  • A study on the long-term impacts of the sexual batteries on survivors and their families to include the actions of the Church to marginalize and isolate victims and their families. Denials, strong-arm tactics and attacks on survivors to silence or blame them for the abuse further compounds the damaged already experienced.
In the wake of the abuse I suffered in 1974, I found a place to start over when I arrived at the University of Scranton over Labor Day weekend in 1978.  I began to work out who I was and push out of my very narrow comfort zone.  I enjoyed my classes, I made friends, and I was involved in campus life. I was a student manager for Campus Bowl, and I was selected to be in the Chorus during for Fall Review in 1980 and 1981. I was a student Co-Director for Orientation ’81 working with Professor Cannon and the staff of the Counseling Center out of an office on the third floor of St. Thomas Hall.  I have very good memories of my time at the “U.”  During my Junior year, the priest who raped me when I was 13 years old came into the restaurant in Scranton where I worked as a waiter.  That chance meeting shook me so badly that I stopped going to class and missed some of my campus commitments. I was considering suicide.  A Jesuit, Edward Gannon S.J., summoned me to his office in Memorial Library to sort out what was happening to me. I did not go willingly.  In what turned into a marathon “confession” I told him the story of my abuse.  I spared him no detail.  On that cold winter night, he declared me blameless and offered the only sincere apology I have ever received for the abuse I suffered as a child. His intervention saved my life that night.  Because the conversation was within the context of a confession, I held him to his vow of silence on the matter. In hindsight, I wish I had let him take action.

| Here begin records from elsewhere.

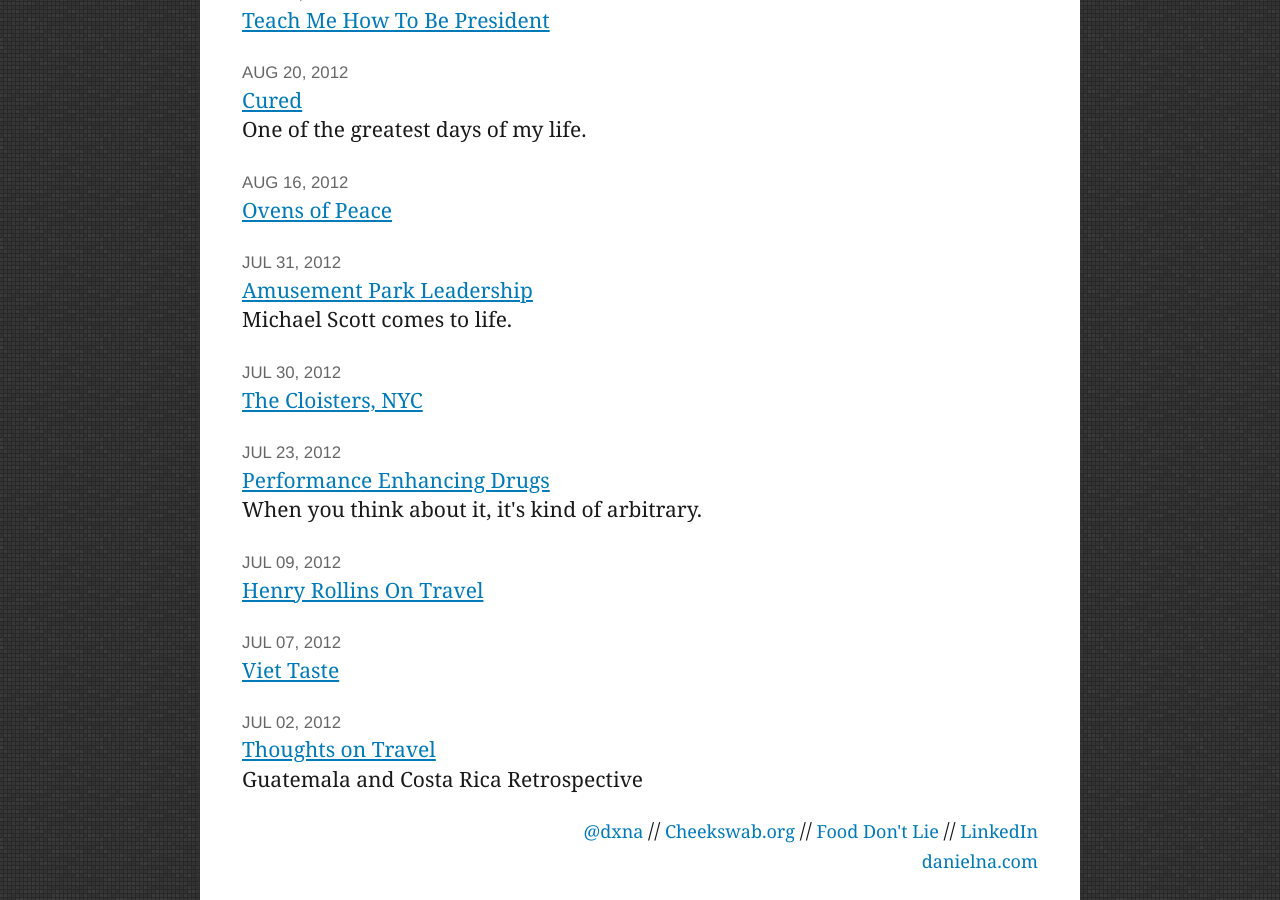
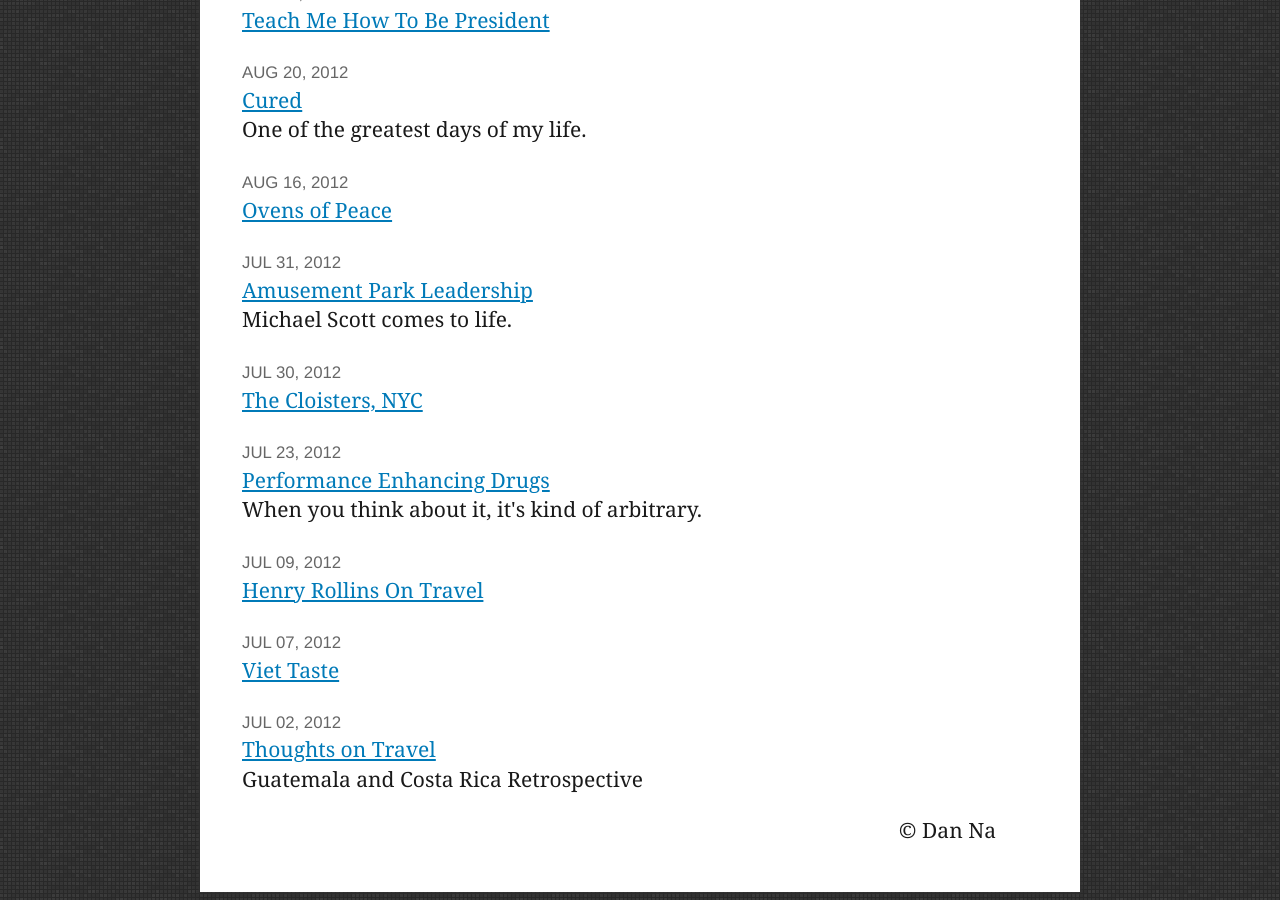
Before and after one commit to danielna/danielna.github.com, a Jekyll site: the page built from index.html, in a window 1280 px wide and 900 px high, scrolled down 3810 px. Built offline with Jekyll 4.4.1, drawn with Linux system fonts in a browser that asks for light colours; nearby versions of some CDN libraries.

Commit message:
Remove footer links for a copyright symbol

```diff
--- a/_includes/footer.html
+++ b/_includes/footer.html
@@ -1,8 +1,3 @@
 <footer class="footer" role="contentinfo">
-    <a href="http://www.twitter.com/dxna" target="_blank">@dxna</a> <span aria-hidden="true">//</span>
-    <a href="http://www.cheekswab.org/" target="_blank">Cheekswab.org</a> <span aria-hidden="true">//</span>
-    <a href="http://www.fooddontlie.com/" target="_blank">Food Don't Lie</a> <span aria-hidden="true">//</span>
-    <a href="http://www.linkedin.com/in/danielna" target="_blank">LinkedIn</a>
-    <br/>
-    <a href="http://www.danielna.com" target="_blank">danielna.com</a>
+  <p class="copyright">&copy; Dan Na</p>
 </footer>
```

I am not a social justice warrior.  I do not welcome or seek attention’s center.   I know I am a small voice on the coast, screaming at the vastness of the ocean.  There is a point where if you don’t stand up for something, you stand for nothing.  I came forward out of guilt for those that came after me, shame for keeping my secret, anger for the dismissal of accusations deemed credible by the chancery.  I  am horrified that Catholics seem willing to sacrifice children and reward a hierarchy that is misguidedly abusing their authority to maintain the illusion that their house of worship, their sacraments, and their faith are in order.
I want to believe that the University of Scranton is still a place where people don’t shrink from controversial or uncomfortable topics.  I want to know it is a place where people can stand up and do the right thing even when it is unpopular or challenges the local bishop.  I need to know that it is still the place where faculty and staff care about their students and the greater university community. I want to believe in the University that gave me, and generations of students,  Father Gannon.  I know that the Task Force cannot solve all of the issues in this great crisis. I think that it may be able to take a step in the direction of finding answers and making meaningful recommendations.
As for me, I realize that sometimes justice offered is not always the justice for which we had hoped.  I, as a survivor, will seek the wisdom to know when that justice is enough.
                                                                        Very respectfully,
                                                                       Michael B. Baumann
Copy to:
Patricia Tetreault
Christian Krokus

Any hope I may have that the Task Force will do more than to look inward to “heal” the church is very guarded.  I still consider myself a member of the University of Scranton Community even though I know I am no longer welcome in the Catholic Church.  The findings and recommendations of the Task Force will reveal the true nature and depth of the University’s good faith and resolve.